## WHAT IS REQUIRED
Write the entries out again exactly as they stand, but without the pictures.

## DATA TO USE
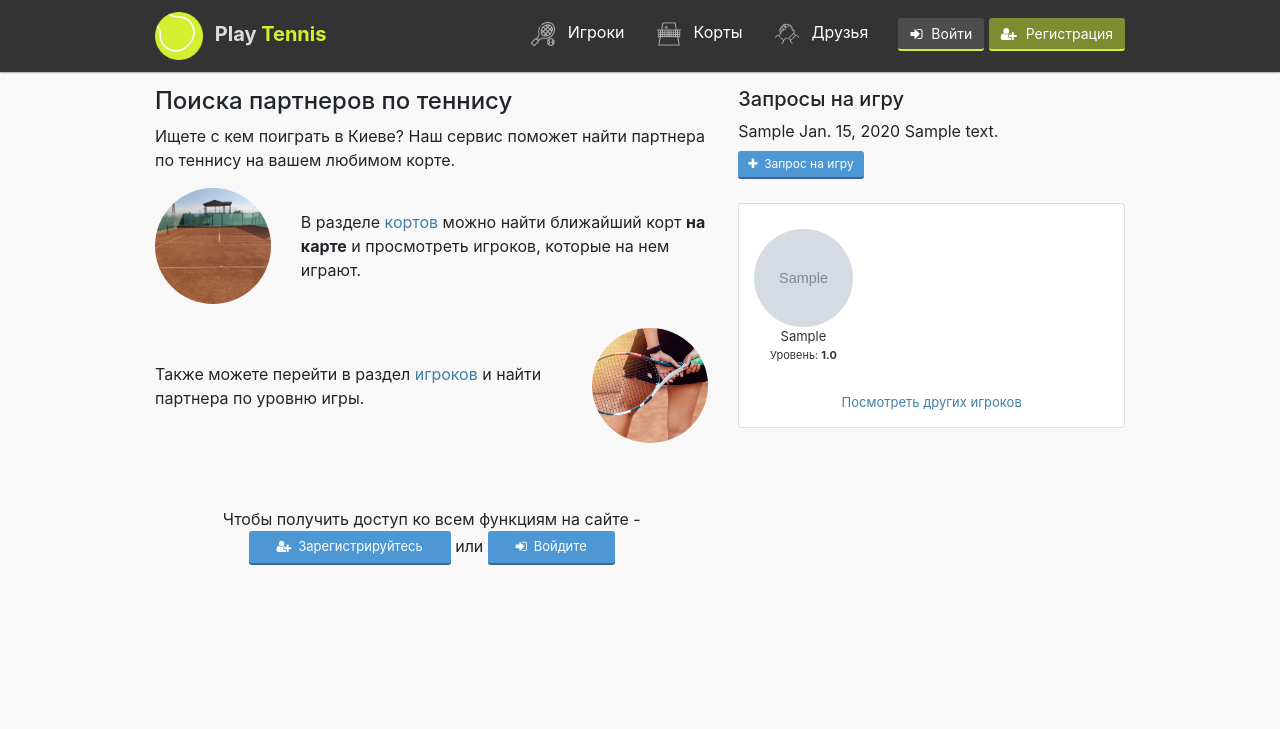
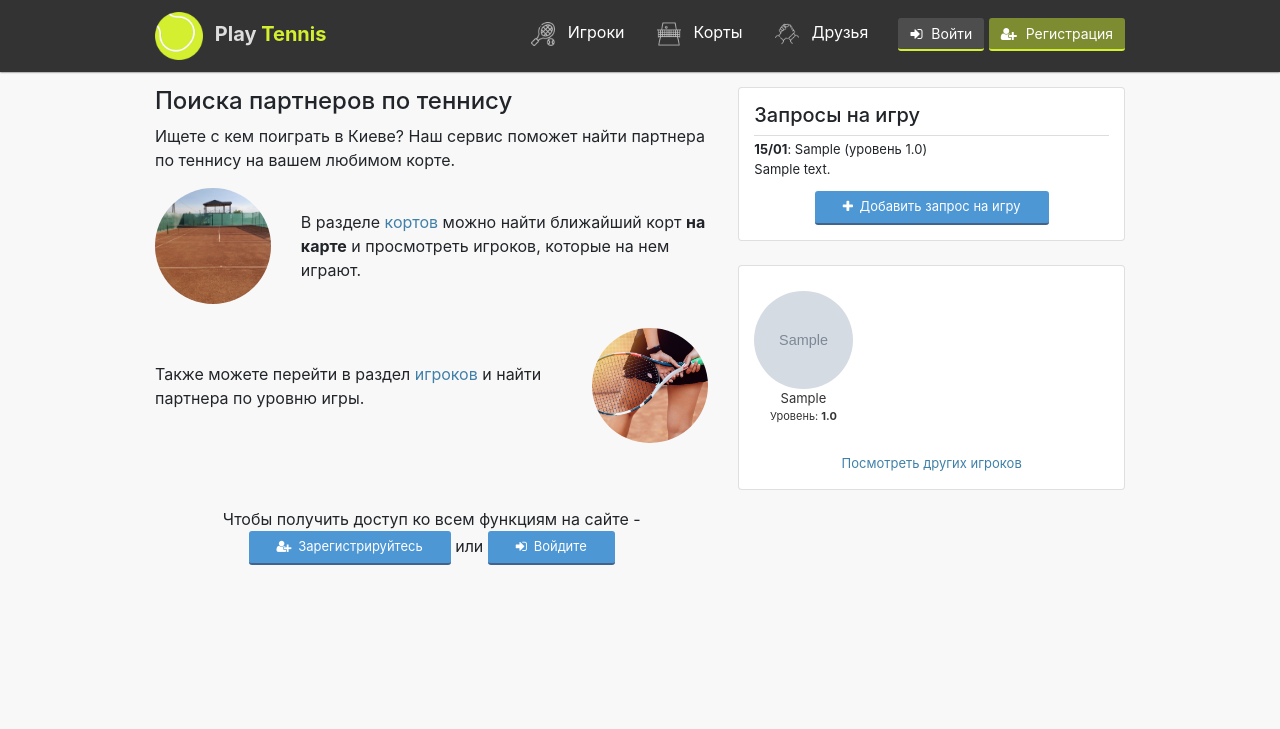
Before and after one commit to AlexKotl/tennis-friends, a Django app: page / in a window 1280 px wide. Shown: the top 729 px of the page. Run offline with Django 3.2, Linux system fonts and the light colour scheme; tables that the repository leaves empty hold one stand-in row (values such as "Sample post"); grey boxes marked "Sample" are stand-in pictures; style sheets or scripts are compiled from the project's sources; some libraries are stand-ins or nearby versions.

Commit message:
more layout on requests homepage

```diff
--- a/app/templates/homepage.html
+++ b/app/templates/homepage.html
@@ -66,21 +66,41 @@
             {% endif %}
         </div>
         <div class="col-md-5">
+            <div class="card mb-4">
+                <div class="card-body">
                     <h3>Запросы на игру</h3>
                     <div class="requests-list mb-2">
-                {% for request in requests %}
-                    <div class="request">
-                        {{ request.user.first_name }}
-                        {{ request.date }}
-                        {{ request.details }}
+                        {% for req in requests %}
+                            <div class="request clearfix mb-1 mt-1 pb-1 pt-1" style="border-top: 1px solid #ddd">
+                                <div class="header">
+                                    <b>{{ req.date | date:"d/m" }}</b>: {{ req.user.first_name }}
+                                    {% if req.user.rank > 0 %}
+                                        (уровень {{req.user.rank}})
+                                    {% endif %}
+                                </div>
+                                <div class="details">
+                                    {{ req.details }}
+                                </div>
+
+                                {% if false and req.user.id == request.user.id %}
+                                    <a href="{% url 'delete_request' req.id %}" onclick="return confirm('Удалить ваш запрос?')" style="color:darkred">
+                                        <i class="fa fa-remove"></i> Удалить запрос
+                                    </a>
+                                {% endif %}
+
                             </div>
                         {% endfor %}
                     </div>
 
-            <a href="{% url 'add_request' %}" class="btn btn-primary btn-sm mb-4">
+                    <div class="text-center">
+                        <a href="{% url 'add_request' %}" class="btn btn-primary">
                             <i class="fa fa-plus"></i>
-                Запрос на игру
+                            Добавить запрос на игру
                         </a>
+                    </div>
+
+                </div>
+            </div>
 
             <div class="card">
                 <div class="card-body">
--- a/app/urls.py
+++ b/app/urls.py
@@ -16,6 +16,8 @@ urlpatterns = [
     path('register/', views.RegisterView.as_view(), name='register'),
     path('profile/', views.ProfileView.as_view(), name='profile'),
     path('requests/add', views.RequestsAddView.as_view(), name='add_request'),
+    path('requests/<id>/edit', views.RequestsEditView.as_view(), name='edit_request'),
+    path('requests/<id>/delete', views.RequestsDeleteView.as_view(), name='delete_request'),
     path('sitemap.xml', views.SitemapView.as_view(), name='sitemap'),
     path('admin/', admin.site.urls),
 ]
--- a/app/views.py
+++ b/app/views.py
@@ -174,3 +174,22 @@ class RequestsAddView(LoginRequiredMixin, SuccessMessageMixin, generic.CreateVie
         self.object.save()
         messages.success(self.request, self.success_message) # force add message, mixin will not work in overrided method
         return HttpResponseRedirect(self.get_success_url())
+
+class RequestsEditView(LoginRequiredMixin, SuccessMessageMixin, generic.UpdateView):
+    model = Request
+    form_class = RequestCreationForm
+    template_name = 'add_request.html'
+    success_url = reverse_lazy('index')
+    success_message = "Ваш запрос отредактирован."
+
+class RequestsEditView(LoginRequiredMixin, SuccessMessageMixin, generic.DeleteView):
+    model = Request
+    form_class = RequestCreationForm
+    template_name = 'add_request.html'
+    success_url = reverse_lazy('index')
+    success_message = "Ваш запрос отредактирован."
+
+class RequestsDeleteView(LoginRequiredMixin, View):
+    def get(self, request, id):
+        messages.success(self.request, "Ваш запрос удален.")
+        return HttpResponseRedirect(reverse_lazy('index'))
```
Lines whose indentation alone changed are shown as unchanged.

## RESPONSE
Before and after one commit to AlexKotl/tennis-friends, a Django app: page / in a window 1280 px wide. Shown: the top 729 px of the page. Run offline with Django 3.2, Linux system fonts and the light colour scheme; tables that the repository leaves empty hold one stand-in row (values such as "Sample post"); grey boxes marked "Sample" are stand-in pictures; style sheets or scripts are compiled from the project's sources; some libraries are stand-ins or nearby versions.

Commit message:
more layout on requests homepage

```diff
--- a/app/templates/homepage.html
+++ b/app/templates/homepage.html
@@ -66,21 +66,41 @@
             {% endif %}
         </div>
         <div class="col-md-5">
+            <div class="card mb-4">
+                <div class="card-body">
                     <h3>Запросы на игру</h3>
                     <div class="requests-list mb-2">
-                {% for request in requests %}
-                    <div class="request">
-                        {{ request.user.first_name }}
-                        {{ request.date }}
-                        {{ request.details }}
+                        {% for req in requests %}
+                            <div class="request clearfix mb-1 mt-1 pb-1 pt-1" style="border-top: 1px solid #ddd">
+                                <div class="header">
+                                    <b>{{ req.date | date:"d/m" }}</b>: {{ req.user.first_name }}
+                                    {% if req.user.rank > 0 %}
+                                        (уровень {{req.user.rank}})
+                                    {% endif %}
+                                </div>
+                                <div class="details">
+                                    {{ req.details }}
+                                </div>
+
+                                {% if false and req.user.id == request.user.id %}
+                                    <a href="{% url 'delete_request' req.id %}" onclick="return confirm('Удалить ваш запрос?')" style="color:darkred">
+                                        <i class="fa fa-remove"></i> Удалить запрос
+                                    </a>
+                                {% endif %}
+
                             </div>
                         {% endfor %}
                     </div>
 
-            <a href="{% url 'add_request' %}" class="btn btn-primary btn-sm mb-4">
+                    <div class="text-center">
+                        <a href="{% url 'add_request' %}" class="btn btn-primary">
                             <i class="fa fa-plus"></i>
-                Запрос на игру
+                            Добавить запрос на игру
                         </a>
+                    </div>
+
+                </div>
+            </div>
 
             <div class="card">
                 <div class="card-body">
--- a/app/urls.py
+++ b/app/urls.py
@@ -16,6 +16,8 @@ urlpatterns = [
     path('register/', views.RegisterView.as_view(), name='register'),
     path('profile/', views.ProfileView.as_view(), name='profile'),
     path('requests/add', views.RequestsAddView.as_view(), name='add_request'),
+    path('requests/<id>/edit', views.RequestsEditView.as_view(), name='edit_request'),
+    path('requests/<id>/delete', views.RequestsDeleteView.as_view(), name='delete_request'),
     path('sitemap.xml', views.SitemapView.as_view(), name='sitemap'),
     path('admin/', admin.site.urls),
 ]
--- a/app/views.py
+++ b/app/views.py
@@ -174,3 +174,22 @@ class RequestsAddView(LoginRequiredMixin, SuccessMessageMixin, generic.CreateVie
         self.object.save()
         messages.success(self.request, self.success_message) # force add message, mixin will not work in overrided method
         return HttpResponseRedirect(self.get_success_url())
+
+class RequestsEditView(LoginRequiredMixin, SuccessMessageMixin, generic.UpdateView):
+    model = Request
+    form_class = RequestCreationForm
+    template_name = 'add_request.html'
+    success_url = reverse_lazy('index')
+    success_message = "Ваш запрос отредактирован."
+
+class RequestsEditView(LoginRequiredMixin, SuccessMessageMixin, generic.DeleteView):
+    model = Request
+    form_class = RequestCreationForm
+    template_name = 'add_request.html'
+    success_url = reverse_lazy('index')
+    success_message = "Ваш запрос отредактирован."
+
+class RequestsDeleteView(LoginRequiredMixin, View):
+    def get(self, request, id):
+        messages.success(self.request, "Ваш запрос удален.")
+        return HttpResponseRedirect(reverse_lazy('index'))
```
Lines whose indentation alone changed are shown as unchanged.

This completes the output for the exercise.